The exchange of POWs and detained civilians has taken place several times. On December 14, 44 POWs were transferred to Armenia, among whom were 30 soldiers and 14 civilians. On December 9, three civilians returned to Armenia; a fourth who had been detained alongside them died in Azerbaijani captivity. Meanwhile 1,073 bodies have been found and identified on the battlefield, yet the fate of 1,600 missing persons is still unknown.
Armenia’s Human Rights Ombudsman Arman Tatoyan has claimed that Azerbaijan refuses to cooperate with the two mediating bodies and delays the processes of exchanging POWs, providing information about detained persons and offering access to the battlefield with the goals of “creating an atmosphere of uncertainty and tension in the Armenian society” and disrupting the “mental immunity.”
The International Crisis Group, a think tank based in Belgium devoted to conflict prevention and resolution, delineated its proposals on promoting sustainable peace in a briefing titled “Improving Prospects for Peace after the Nagorno-Karabakh War.” According to the briefing, while the future governance of Artsakh remains ambiguous, its status is unlikely to be resolved in the near future through a forced settlement. Rather, actors should address immediate humanitarian concerns and facilitate economic integration in order to create a new order in the South Caucasus conducive to peaceful coexistence.
The briefing also states that Russia should take the lead in upholding security along newly demarcated borders by ensuring that local civilians have access to water, health care, emergency response and religious and cultural sites. While the future of the OSCE Minsk Group process remains unclear, the OSCE can dispatch diplomats and missions to guarantee delivery of humanitarian aid, hear human rights concerns and possibly work with the joint peacekeeping center in Stepanakert. The ICRC, for its part, can revive past efforts to facilitate dialogue across borders on water-related issues.
The briefing suggests that the ceasefire provision calling for a new corridor connecting Azerbaijan and Nakhichevan and unblocked transit and trade in the region creates possibilities for the opening of economic relations between Armenia and its neighbors. International donors, whose increased efforts will be critical, should ensure that reconstruction projects support linkages and trade.
Since the PM’s signature of the trilateral agreement, a coalition of 17 opposition parties called the “Homeland Salvation Movement” has been organizing daily protests in Yerevan demanding his resignation.

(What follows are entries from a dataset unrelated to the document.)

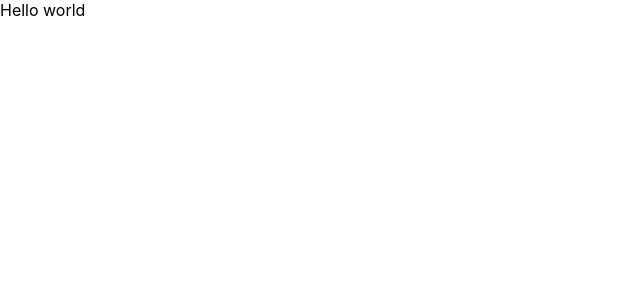
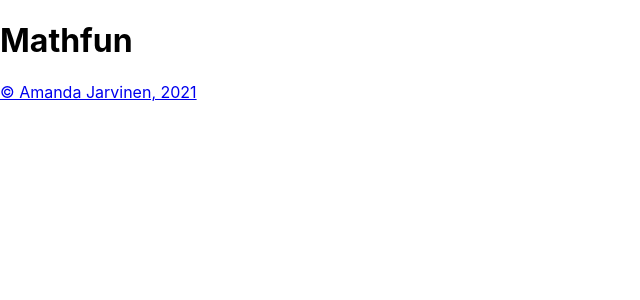
Before and after one commit to nimisaya/codetaito, a React (Create React App) app: page /#/art/mathfun in a window 1280 px wide. Shown: the top 300 px of the page, without its empty margins (0-640 px from the left). Built offline with nearby package versions, Linux system fonts and the light colour scheme.

Commit message:
Add basic routes

```diff
--- a/src/components/app/App.js
+++ b/src/components/app/App.js
@@ -1,7 +1,27 @@
 import "./App.modules.css";
 
+import React from "react";
+import { HashRouter as Router, Route, Switch } from "react-router-dom";
+
+import Home from "../home/Home";
+import Mathfun from "../art/Mathfun";
+
 function App() {
-  return <>Hello world</>;
+  return (
+    <div className="App">
+      <Router>
+        <Switch>
+          <Route exact path="/" component={Home} />
+          <Route path="/art/mathfun" component={Mathfun} />
+        </Switch>
+      </Router>
+      <footer>
+        <a href="https://github.com/nimisaya" target="_blank" rel="noreferrer">
+          <p>&copy; Amanda Jarvinen, 2021</p>
+        </a>
+      </footer>
+    </div>
+  );
 }
 
 export default App;
--- /dev/null
+++ b/src/components/art/Mathfun.js
@@ -0,0 +1,9 @@
+const Mathfun = () => {
+  return (
+    <>
+      <h1>Mathfun</h1>
+    </>
+  ); // return
+}; // Mathfun
+
+export default Mathfun;
--- /dev/null
+++ b/src/components/home/Home.js
@@ -0,0 +1,9 @@
+const Home = () => {
+  return (
+    <>
+      <h1>Home</h1>
+    </>
+  ); // return
+}; // Home
+
+export default Home;
```
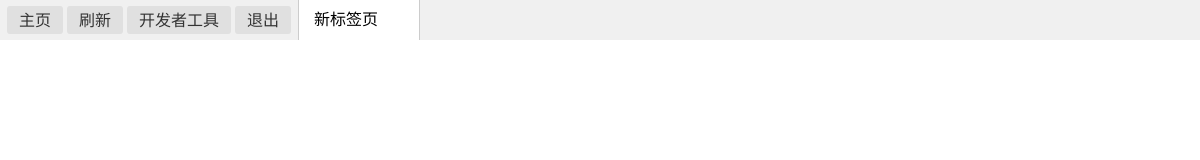
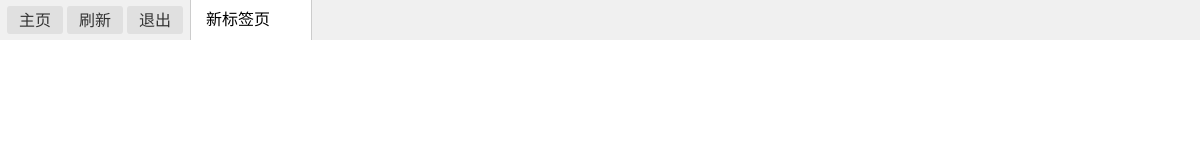
Before and after one commit to Sjj1024/PakePlus-Win7, an Electron app: page index.html in a window 1200 px wide. Drawn offline with Linux system fonts and the light colour scheme.

Commit message:
Remove developer tools button from the toolbar in index.html to simplify the user interface.

```diff
--- a/index.html
+++ b/index.html
@@ -200,9 +200,6 @@
             <div class="toolbar-buttons">
                 <button class="toolbar-btn" id="home-btn">主页</button>
                 <button class="toolbar-btn" id="reload-btn">刷新</button>
-                <button class="toolbar-btn" id="devtools-btn">
-                    开发者工具
-                </button>
                 <button class="toolbar-btn" id="exit-btn">退出</button>
             </div>
             <!-- <button id="new-tab-btn" onclick="addNewTab('https://juejin.cn/')">
```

Dozens of peaceful demonstrators, including members of the Armenian Revolutionary Federation (ARF), were arrested this week outside Armenia’s National Assembly. On December 25 Pashinyan announced that he is prepared to leave the position of prime minister “only by the decision of the people” and invited consultations on holding snap parliamentary elections in 2021. The opposition movement has rejected his proposal for early elections, maintaining its position that Pashinyan must resign immediately and make way for the formation of an interim government of national unity. When asked whether it was possible to reach a compromise after a meeting with the PM, Bright Armenia party leader Edmon Marukyan responded, “The political crisis continues.”